Task item:
Write the records out again. Match them exactly.

Extracted records:
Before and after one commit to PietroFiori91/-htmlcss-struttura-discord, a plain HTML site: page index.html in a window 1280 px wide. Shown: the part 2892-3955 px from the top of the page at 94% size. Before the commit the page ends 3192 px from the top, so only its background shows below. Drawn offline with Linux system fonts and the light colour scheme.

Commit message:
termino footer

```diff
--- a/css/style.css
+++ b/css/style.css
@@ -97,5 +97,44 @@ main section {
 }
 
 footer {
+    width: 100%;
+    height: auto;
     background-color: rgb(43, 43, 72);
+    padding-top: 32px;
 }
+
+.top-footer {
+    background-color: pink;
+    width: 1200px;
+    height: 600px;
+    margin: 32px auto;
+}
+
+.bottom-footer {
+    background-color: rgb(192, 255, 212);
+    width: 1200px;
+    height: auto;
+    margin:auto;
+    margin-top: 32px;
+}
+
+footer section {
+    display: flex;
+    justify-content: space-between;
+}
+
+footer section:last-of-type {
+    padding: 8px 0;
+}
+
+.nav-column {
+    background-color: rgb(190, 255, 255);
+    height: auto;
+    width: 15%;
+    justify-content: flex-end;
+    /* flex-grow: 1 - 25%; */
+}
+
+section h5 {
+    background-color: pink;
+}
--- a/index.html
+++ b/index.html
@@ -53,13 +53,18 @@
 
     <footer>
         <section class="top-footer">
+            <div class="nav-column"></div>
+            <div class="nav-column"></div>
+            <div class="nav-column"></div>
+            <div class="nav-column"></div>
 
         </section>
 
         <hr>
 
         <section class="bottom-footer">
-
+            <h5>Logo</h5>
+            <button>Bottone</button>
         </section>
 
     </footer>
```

Problem solution:
Before and after one commit to PietroFiori91/-htmlcss-struttura-discord, a plain HTML site: page index.html in a window 1280 px wide. Shown: the part 2892-3955 px from the top of the page at 94% size. Before the commit the page ends 3192 px from the top, so only its background shows below. Drawn offline with Linux system fonts and the light colour scheme.

Commit message:
termino footer

```diff
--- a/css/style.css
+++ b/css/style.css
@@ -97,5 +97,44 @@ main section {
 }
 
 footer {
+    width: 100%;
+    height: auto;
     background-color: rgb(43, 43, 72);
+    padding-top: 32px;
 }
+
+.top-footer {
+    background-color: pink;
+    width: 1200px;
+    height: 600px;
+    margin: 32px auto;
+}
+
+.bottom-footer {
+    background-color: rgb(192, 255, 212);
+    width: 1200px;
+    height: auto;
+    margin:auto;
+    margin-top: 32px;
+}
+
+footer section {
+    display: flex;
+    justify-content: space-between;
+}
+
+footer section:last-of-type {
+    padding: 8px 0;
+}
+
+.nav-column {
+    background-color: rgb(190, 255, 255);
+    height: auto;
+    width: 15%;
+    justify-content: flex-end;
+    /* flex-grow: 1 - 25%; */
+}
+
+section h5 {
+    background-color: pink;
+}
--- a/index.html
+++ b/index.html
@@ -53,13 +53,18 @@
 
     <footer>
         <section class="top-footer">
+            <div class="nav-column"></div>
+            <div class="nav-column"></div>
+            <div class="nav-column"></div>
+            <div class="nav-column"></div>
 
         </section>
 
         <hr>
 
         <section class="bottom-footer">
-
+            <h5>Logo</h5>
+            <button>Bottone</button>
         </section>
 
     </footer>
```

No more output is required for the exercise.